Driving can be a dull and stressful activity. Sometimes the only thing that makes it tolerable is listening to music, podcasts and the occasional radio program. However when the cars stereo system is damaged or when the radio has awful music and obnoxious radio hosts trying to be funny, headphones provide a welcome relief from the monotony, an escape that blocks out the noise. But is it legal to wear headphones while driving?
Driving While Wearing Headphones is not technically illegal, there is no specific law stating that headphones can’t be worn. Although in NSW if a driver is on their L or P plates, they are not allowed to use any function of their mobile phones or other devices while driving.

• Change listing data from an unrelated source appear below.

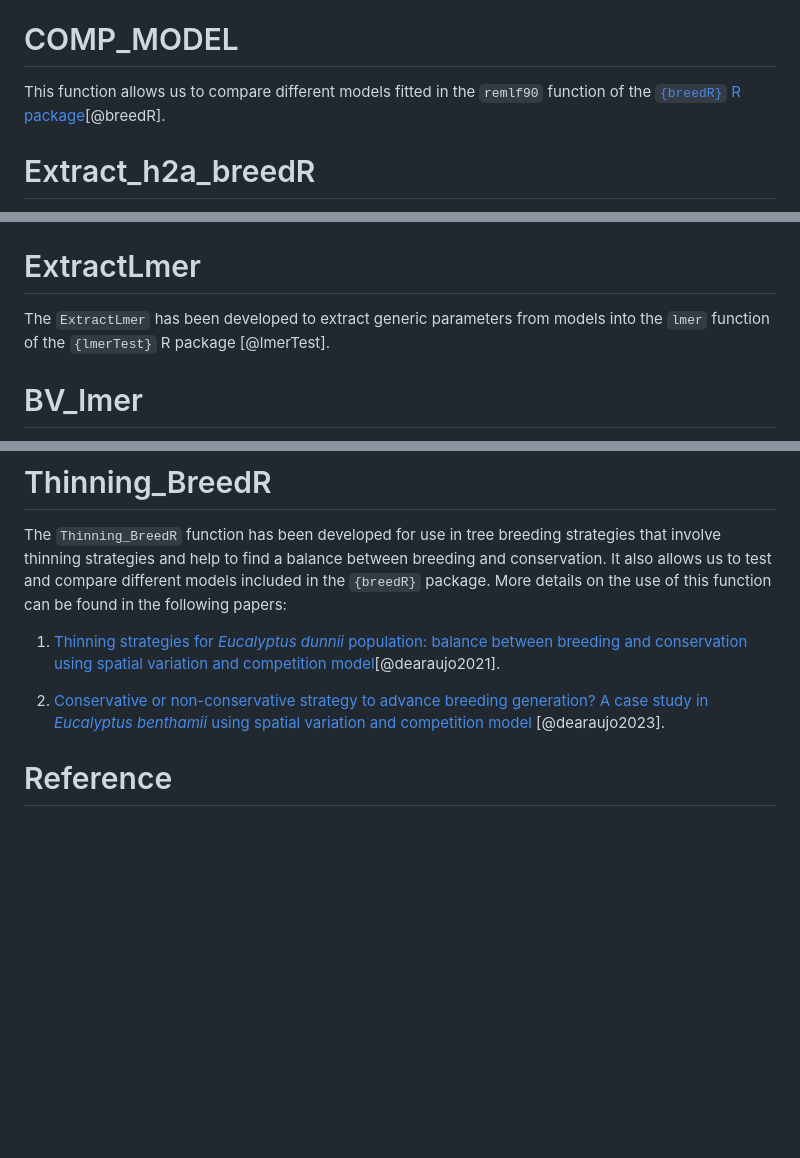
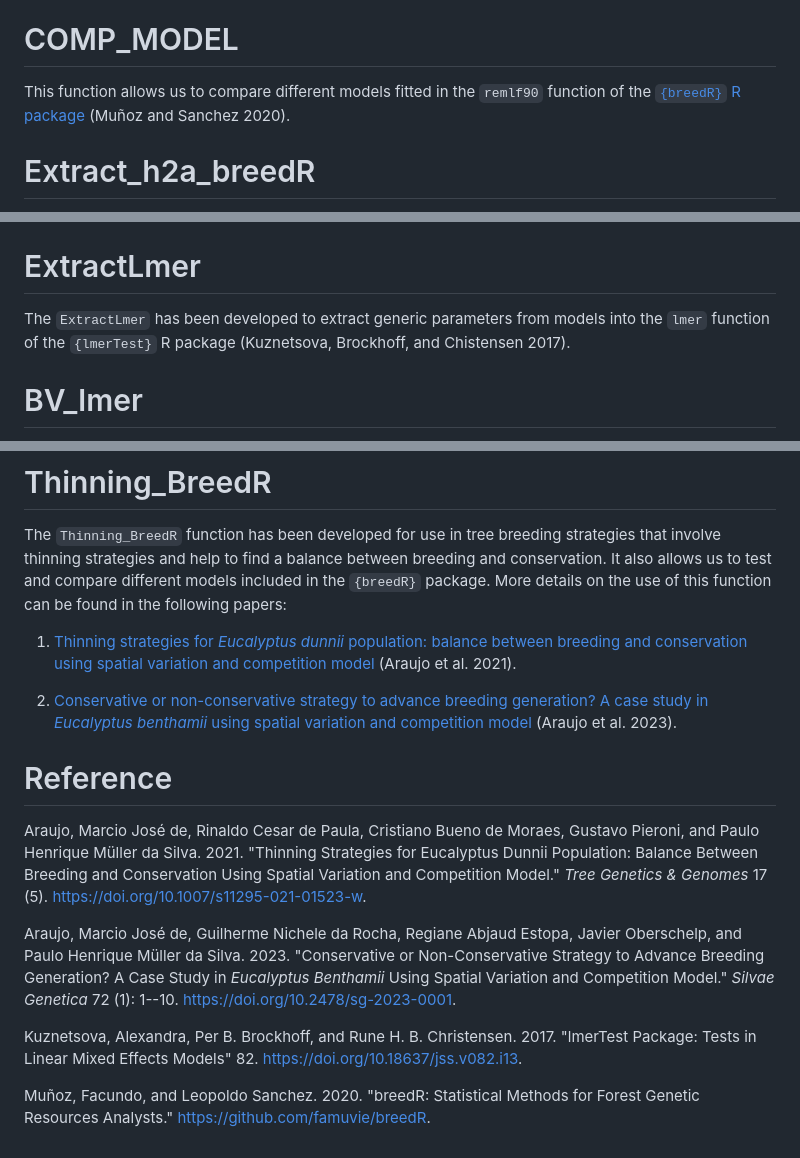
Before and after one commit to AraujoMJ/AraujoMJ_Functions, a Markdown page: README.md, 3 parts joined by grey strips. Rendered like a GitHub page; blank space fills up the shorter version.

Commit message:
Update references in the README file

```diff
--- a/README.md
+++ b/README.md
@@ -28,7 +28,7 @@ This function has been designed for use in diagnostic analysis to:
 
 # COMP_MODEL
 
-This function allows us to compare different models fitted in the `remlf90` function of the [`{breedR}` R package](https://github.com/famuvie/breedR)[@breedR].
+This function allows us to compare different models fitted in the `remlf90` function of the [`{breedR}` R package](https://github.com/famuvie/breedR) (Muñoz and Sanchez 2020).
 
 # Extract_h2a_breedR
 
@@ -44,7 +44,7 @@ The `BV_BreedR` has been developed to extract the breeding values from models in
 
 # ExtractLmer
 
-The `ExtractLmer` has been developed to extract generic parameters from models into the `lmer` function of the `{lmerTest}` R package [@lmerTest].
+The `ExtractLmer` has been developed to extract generic parameters from models into the `lmer` function of the `{lmerTest}` R package (Kuznetsova, Brockhoff, and Chistensen 2017).
 
 # BV_lmer
 
@@ -54,8 +54,16 @@ The `BV_lmer` has been developed to extract the breeding values from models into
 
 The `Thinning_BreedR` function has been developed for use in tree breeding strategies that involve thinning strategies and help to find a balance between breeding and conservation. It also allows us to test and compare different models included in the `{breedR}` package. More details on the use of this function can be found in the following papers:
 
-1.  [Thinning strategies for *Eucalyptus dunnii* population: balance between breeding and conservation using spatial variation and competition model](https://link.springer.com/article/10.1007/s11295-021-01523-w)[@dearaujo2021].
+1.  [Thinning strategies for *Eucalyptus dunnii* population: balance between breeding and conservation using spatial variation and competition model](https://link.springer.com/article/10.1007/s11295-021-01523-w) (Araujo et al. 2021).
 
-2.  [Conservative or non-conservative strategy to advance breeding generation? A case study in *Eucalyptus benthamii* using spatial variation and competition model](https://sciendo.com/pdf/10.2478/sg-2023-0001) [@dearaujo2023].
+2.  [Conservative or non-conservative strategy to advance breeding generation? A case study in *Eucalyptus benthamii* using spatial variation and competition model](https://sciendo.com/pdf/10.2478/sg-2023-0001) (Araujo et al. 2023).
 
 # Reference
+
+Araujo, Marcio José de, Rinaldo Cesar de Paula, Cristiano Bueno de Moraes, Gustavo Pieroni, and Paulo Henrique Müller da Silva. 2021. \"Thinning Strategies for Eucalyptus Dunnii Population: Balance Between Breeding and Conservation Using Spatial Variation and Competition Model.\" *Tree Genetics & Genomes* 17 (5). <https://doi.org/10.1007/s11295-021-01523-w>.
+
+Araujo, Marcio José de, Guilherme Nichele da Rocha, Regiane Abjaud Estopa, Javier Oberschelp, and Paulo Henrique Müller da Silva. 2023. \"Conservative or Non-Conservative Strategy to Advance Breeding Generation? A Case Study in *Eucalyptus Benthamii* Using Spatial Variation and Competition Model.\" *Silvae Genetica* 72 (1): 1--10. <https://doi.org/10.2478/sg-2023-0001>.
+
+Kuznetsova, Alexandra, Per B. Brockhoff, and Rune H. B. Christensen. 2017. \"lmerTest Package: Tests in Linear Mixed Effects Models\" 82. <https://doi.org/10.18637/jss.v082.i13>.
+
+Muñoz, Facundo, and Leopoldo Sanchez. 2020. \"breedR: Statistical Methods for Forest Genetic Resources Analysts.\" <https://github.com/famuvie/breedR>.
```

Even for fully licensed drivers, Driving While Wearing Headphones can carry certain risks. Hearing is one of our most important senses, only eclipsed by sight, wearing noise-blocking headphones and taking this critical sense away can result in accidents that could have otherwise been avoided. Sirens, car horns and other sound-based hazard indicators are blocked when Driving While Wearing Headphones, which limits reaction times when road conditions change. Failing to respond to police sirens can also result in fines or a charge of reckless driving.
Headphones can distract the driver, and if an accident does occur, police can take into account whether the headphones were a factor in the incident. Another thing to consider is that the NSW road rule 297 dictates that a driver must be in control of their vehicle at all times. If an officer feels that Driving While Wearing headphones is affecting a driver’s ability to control their car, then they can charge them.
Something else to consider is that most major insurers have a clause that denies claims if the driver was engaging in high risk or negligent driving, they don’t have a specific section mentioning Driving While Wearing Headphones, but it’s something to consider.
Driving While Wearing Headphones is not illegal. However it’s not recommended, and we would not support these actions because it can distract the driver and limit their ability to engage in low-risk driving behaviours.
A driver training course can help good drivers become even better ones, and help to smooth out any kinks in driving knowledge and habits. If you are considering a driver training course for yourself or a corporate team, Corporate Driver Training Australia are the go to training company for many businesses.
Contact us today to find out more about our exceptional training programmes.